- _ASSIGNED TASK_
Make a verbatim copy of the entries below; pictures stay out.

- _SUPPLIED ENTRIES_

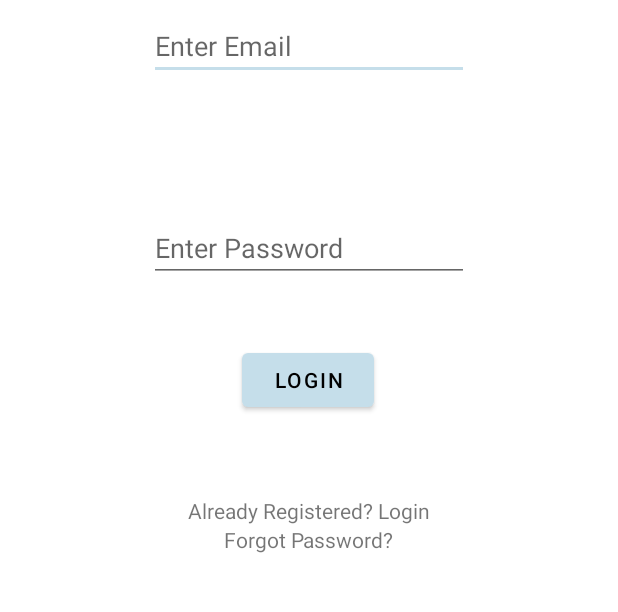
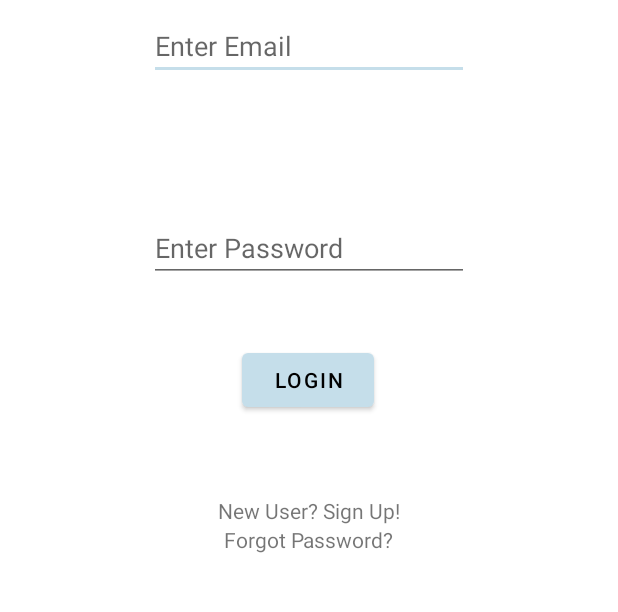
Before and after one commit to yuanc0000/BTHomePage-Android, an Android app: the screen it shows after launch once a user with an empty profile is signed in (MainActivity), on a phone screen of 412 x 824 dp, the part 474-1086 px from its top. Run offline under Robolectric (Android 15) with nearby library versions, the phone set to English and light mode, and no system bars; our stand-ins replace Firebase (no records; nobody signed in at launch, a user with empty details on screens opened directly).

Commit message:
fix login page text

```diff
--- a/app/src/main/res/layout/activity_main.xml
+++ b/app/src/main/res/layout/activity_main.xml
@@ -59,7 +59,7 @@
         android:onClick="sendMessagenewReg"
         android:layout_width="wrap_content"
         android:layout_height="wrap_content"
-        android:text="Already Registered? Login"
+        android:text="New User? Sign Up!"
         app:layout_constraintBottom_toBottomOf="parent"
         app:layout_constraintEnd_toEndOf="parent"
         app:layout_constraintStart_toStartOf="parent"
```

- _EXPECTED ANSWER_
Before and after one commit to yuanc0000/BTHomePage-Android, an Android app: the screen it shows after launch once a user with an empty profile is signed in (MainActivity), on a phone screen of 412 x 824 dp, the part 474-1086 px from its top. Run offline under Robolectric (Android 15) with nearby library versions, the phone set to English and light mode, and no system bars; our stand-ins replace Firebase (no records; nobody signed in at launch, a user with empty details on screens opened directly).

Commit message:
fix login page text

```diff
--- a/app/src/main/res/layout/activity_main.xml
+++ b/app/src/main/res/layout/activity_main.xml
@@ -59,7 +59,7 @@
         android:onClick="sendMessagenewReg"
         android:layout_width="wrap_content"
         android:layout_height="wrap_content"
-        android:text="Already Registered? Login"
+        android:text="New User? Sign Up!"
         app:layout_constraintBottom_toBottomOf="parent"
         app:layout_constraintEnd_toEndOf="parent"
         app:layout_constraintStart_toStartOf="parent"
```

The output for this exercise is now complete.